WHAT YOU HAVE TO DO: Please count how many lines in the entries below contain "status" and reply with the figure alone.

Itemized modification records:
━━━━
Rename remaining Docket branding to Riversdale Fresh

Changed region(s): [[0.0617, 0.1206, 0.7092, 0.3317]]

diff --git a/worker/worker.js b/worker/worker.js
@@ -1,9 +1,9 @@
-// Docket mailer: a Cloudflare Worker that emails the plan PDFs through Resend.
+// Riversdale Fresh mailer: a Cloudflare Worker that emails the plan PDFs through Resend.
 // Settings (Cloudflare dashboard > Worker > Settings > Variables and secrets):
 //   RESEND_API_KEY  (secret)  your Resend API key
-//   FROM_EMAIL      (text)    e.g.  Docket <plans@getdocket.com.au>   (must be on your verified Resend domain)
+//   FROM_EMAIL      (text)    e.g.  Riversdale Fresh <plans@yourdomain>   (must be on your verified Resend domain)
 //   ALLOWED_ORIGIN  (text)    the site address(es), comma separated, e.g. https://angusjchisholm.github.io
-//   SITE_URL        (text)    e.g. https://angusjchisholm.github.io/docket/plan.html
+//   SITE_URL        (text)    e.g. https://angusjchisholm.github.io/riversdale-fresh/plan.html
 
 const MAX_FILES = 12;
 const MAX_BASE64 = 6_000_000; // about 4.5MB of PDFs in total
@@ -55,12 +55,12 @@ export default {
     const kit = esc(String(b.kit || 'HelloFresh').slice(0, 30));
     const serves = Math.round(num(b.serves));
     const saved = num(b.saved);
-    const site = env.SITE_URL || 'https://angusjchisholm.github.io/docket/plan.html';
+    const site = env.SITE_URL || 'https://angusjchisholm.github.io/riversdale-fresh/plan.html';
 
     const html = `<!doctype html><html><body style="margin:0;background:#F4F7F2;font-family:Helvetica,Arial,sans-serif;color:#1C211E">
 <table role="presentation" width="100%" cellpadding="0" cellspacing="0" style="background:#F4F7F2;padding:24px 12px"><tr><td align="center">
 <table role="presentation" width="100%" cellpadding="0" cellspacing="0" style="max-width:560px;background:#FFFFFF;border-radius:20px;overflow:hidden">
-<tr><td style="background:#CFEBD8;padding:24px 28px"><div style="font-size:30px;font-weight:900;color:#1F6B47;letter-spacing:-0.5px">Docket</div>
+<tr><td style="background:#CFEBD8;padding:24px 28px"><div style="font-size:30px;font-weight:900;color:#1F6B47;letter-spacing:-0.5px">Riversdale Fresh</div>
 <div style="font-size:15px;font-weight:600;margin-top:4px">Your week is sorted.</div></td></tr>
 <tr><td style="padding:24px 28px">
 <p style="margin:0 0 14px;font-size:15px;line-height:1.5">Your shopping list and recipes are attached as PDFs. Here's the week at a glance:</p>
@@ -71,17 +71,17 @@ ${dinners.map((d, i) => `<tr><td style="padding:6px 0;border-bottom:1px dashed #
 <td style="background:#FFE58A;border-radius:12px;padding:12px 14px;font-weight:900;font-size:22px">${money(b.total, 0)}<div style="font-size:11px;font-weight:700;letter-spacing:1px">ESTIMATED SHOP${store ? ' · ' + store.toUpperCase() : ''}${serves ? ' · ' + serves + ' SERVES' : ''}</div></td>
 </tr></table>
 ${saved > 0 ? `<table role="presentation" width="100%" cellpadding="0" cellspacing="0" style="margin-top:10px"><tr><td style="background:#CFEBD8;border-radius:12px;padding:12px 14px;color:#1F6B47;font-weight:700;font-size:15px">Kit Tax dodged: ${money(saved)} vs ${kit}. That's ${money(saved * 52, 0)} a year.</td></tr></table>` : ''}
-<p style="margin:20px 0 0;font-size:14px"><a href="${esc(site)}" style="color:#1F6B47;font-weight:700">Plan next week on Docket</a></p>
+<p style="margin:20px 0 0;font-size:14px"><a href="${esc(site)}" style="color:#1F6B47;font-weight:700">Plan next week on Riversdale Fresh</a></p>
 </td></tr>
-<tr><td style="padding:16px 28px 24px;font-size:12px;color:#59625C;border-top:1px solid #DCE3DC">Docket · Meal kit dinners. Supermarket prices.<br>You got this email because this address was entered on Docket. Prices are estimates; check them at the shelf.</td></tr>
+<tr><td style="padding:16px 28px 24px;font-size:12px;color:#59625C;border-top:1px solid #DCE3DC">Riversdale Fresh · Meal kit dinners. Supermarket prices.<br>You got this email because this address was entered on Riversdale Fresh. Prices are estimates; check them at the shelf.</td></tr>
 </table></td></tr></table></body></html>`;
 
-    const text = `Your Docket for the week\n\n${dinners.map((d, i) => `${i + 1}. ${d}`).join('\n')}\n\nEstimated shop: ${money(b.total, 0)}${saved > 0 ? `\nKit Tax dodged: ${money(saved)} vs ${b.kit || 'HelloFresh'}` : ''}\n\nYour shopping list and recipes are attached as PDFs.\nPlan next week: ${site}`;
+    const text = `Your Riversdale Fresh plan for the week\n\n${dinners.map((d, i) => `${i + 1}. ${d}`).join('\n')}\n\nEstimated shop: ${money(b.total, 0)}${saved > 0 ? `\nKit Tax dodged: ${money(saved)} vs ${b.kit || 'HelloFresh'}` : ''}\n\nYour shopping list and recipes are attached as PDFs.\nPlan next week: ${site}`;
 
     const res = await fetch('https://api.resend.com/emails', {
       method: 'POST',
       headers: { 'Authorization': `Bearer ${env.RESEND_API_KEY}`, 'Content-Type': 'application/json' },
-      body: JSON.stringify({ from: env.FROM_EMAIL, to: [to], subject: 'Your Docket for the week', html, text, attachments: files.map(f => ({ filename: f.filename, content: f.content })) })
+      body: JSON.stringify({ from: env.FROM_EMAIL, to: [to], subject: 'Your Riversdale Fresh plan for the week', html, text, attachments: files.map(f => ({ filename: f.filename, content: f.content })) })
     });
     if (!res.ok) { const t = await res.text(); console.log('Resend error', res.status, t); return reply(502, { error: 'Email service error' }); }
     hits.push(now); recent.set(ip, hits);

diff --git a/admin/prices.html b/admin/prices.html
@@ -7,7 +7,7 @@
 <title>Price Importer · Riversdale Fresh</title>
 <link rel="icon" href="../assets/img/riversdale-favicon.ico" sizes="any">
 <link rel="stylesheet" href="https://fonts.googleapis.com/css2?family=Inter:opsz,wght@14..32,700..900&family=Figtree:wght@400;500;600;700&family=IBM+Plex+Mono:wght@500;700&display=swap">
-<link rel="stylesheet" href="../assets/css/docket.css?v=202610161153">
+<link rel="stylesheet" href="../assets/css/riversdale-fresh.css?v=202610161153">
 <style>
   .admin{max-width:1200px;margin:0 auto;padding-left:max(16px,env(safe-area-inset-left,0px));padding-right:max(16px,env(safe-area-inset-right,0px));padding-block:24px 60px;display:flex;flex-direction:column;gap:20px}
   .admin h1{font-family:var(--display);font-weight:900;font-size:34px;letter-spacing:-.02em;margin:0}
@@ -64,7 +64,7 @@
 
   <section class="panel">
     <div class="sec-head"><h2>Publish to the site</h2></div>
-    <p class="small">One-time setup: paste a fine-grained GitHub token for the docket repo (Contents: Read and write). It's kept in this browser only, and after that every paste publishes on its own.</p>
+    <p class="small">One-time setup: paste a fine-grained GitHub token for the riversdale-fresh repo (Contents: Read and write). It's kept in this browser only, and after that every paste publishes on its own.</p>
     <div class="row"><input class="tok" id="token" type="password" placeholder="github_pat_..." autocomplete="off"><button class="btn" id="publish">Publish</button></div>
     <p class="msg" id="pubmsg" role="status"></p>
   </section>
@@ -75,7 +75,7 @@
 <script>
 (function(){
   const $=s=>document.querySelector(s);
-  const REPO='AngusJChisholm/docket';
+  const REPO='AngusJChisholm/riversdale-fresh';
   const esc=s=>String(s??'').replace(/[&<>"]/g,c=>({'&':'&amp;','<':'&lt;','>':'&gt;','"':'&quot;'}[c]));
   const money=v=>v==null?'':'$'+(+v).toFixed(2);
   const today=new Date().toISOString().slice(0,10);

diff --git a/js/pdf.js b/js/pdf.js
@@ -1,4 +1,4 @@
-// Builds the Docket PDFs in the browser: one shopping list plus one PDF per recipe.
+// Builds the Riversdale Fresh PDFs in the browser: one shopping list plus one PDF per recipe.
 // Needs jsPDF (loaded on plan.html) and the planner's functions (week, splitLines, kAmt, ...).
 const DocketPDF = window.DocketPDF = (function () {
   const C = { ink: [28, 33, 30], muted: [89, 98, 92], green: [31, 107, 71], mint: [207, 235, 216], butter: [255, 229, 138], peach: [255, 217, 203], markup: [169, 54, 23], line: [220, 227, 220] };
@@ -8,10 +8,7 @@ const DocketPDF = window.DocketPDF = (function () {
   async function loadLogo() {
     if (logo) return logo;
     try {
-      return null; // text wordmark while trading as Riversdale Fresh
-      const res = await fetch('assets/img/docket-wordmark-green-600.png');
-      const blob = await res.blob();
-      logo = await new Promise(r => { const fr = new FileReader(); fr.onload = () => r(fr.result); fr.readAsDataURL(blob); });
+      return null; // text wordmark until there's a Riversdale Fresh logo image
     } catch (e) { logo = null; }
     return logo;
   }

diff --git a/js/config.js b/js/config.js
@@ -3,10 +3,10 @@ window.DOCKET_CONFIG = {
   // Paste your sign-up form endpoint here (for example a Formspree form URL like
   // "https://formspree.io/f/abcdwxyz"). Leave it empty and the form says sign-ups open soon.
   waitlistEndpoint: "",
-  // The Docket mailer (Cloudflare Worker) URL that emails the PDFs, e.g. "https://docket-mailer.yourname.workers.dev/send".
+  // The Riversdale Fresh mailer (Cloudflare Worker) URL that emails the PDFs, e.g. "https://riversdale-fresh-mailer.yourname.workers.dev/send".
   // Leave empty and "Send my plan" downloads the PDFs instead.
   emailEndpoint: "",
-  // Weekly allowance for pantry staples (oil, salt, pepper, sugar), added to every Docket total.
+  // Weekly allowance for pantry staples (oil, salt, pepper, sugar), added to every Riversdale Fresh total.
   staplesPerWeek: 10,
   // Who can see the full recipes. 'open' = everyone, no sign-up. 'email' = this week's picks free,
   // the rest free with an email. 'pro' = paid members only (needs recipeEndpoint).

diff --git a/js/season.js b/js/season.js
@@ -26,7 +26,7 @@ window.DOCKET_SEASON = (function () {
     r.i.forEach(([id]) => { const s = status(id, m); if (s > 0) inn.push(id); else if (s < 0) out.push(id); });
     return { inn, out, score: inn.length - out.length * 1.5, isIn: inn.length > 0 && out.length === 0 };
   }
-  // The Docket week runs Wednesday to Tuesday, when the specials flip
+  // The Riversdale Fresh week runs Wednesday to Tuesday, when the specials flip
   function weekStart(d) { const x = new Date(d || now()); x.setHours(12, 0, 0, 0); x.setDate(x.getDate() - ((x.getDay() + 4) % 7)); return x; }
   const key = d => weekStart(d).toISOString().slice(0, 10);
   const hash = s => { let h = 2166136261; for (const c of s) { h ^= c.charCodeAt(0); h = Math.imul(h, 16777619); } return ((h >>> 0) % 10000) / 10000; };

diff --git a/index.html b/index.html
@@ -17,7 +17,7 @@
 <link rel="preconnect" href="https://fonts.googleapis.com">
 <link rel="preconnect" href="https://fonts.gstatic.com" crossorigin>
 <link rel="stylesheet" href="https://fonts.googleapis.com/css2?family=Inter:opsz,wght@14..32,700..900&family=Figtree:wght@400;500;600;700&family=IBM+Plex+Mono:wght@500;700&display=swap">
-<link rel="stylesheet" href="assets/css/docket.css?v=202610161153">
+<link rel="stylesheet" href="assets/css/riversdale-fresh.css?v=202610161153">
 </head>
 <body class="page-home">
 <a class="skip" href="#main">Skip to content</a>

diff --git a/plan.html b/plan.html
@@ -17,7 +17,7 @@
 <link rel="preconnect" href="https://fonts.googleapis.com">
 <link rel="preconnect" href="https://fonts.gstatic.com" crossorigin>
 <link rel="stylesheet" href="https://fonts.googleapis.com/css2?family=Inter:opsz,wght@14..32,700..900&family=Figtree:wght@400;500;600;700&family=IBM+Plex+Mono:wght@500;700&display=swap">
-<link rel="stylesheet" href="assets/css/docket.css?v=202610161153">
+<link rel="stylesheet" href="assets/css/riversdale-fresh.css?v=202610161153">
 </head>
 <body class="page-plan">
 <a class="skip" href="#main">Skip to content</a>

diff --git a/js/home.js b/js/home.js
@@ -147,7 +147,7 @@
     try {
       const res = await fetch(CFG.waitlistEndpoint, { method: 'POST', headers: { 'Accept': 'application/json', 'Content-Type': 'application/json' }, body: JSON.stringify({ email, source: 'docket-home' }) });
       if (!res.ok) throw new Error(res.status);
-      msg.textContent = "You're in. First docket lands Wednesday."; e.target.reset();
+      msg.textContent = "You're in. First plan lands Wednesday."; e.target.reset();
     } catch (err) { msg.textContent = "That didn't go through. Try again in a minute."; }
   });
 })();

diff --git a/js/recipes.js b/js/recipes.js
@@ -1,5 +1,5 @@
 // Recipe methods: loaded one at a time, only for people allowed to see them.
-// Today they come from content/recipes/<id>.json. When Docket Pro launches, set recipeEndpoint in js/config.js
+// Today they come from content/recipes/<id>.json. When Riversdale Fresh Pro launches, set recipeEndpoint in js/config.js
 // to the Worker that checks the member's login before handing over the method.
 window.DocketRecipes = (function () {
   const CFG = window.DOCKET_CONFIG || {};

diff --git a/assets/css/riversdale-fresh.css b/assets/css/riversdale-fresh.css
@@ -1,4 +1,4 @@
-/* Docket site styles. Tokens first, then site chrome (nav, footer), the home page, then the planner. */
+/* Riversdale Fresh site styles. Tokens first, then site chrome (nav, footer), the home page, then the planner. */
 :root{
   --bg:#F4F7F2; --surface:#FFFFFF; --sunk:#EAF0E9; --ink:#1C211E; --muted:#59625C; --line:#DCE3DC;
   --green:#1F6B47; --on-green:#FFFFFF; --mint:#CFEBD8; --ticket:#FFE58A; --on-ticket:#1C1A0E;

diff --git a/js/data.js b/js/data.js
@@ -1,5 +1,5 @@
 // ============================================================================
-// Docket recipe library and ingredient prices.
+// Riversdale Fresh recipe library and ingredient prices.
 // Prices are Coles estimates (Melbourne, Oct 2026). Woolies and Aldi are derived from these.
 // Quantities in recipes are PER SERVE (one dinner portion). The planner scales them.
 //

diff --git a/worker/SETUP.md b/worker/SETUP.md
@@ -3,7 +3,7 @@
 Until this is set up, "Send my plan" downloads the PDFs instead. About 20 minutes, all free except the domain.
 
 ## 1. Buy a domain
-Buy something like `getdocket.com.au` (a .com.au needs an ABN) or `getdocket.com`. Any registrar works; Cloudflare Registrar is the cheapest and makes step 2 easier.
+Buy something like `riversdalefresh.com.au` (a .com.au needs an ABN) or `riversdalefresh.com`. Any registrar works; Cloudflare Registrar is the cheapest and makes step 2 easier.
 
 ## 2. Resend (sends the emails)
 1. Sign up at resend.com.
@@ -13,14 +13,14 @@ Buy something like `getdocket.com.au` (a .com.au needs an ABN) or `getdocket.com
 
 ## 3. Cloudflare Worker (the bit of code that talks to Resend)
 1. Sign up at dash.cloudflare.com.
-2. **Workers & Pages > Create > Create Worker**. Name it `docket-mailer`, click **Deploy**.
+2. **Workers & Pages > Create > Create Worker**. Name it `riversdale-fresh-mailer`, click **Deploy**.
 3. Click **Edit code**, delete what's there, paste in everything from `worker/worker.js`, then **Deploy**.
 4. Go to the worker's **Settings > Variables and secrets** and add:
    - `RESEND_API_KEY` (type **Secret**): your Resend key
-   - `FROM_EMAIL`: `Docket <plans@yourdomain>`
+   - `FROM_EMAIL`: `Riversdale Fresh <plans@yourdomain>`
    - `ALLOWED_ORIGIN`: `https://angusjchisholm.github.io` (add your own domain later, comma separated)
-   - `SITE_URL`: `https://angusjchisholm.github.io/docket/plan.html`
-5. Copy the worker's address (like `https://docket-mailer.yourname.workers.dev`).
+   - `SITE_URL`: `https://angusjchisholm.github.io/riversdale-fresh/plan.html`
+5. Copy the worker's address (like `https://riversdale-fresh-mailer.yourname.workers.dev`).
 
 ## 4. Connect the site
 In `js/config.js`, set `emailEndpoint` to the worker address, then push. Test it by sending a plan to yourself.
━━━━
RESULT BELOW: 4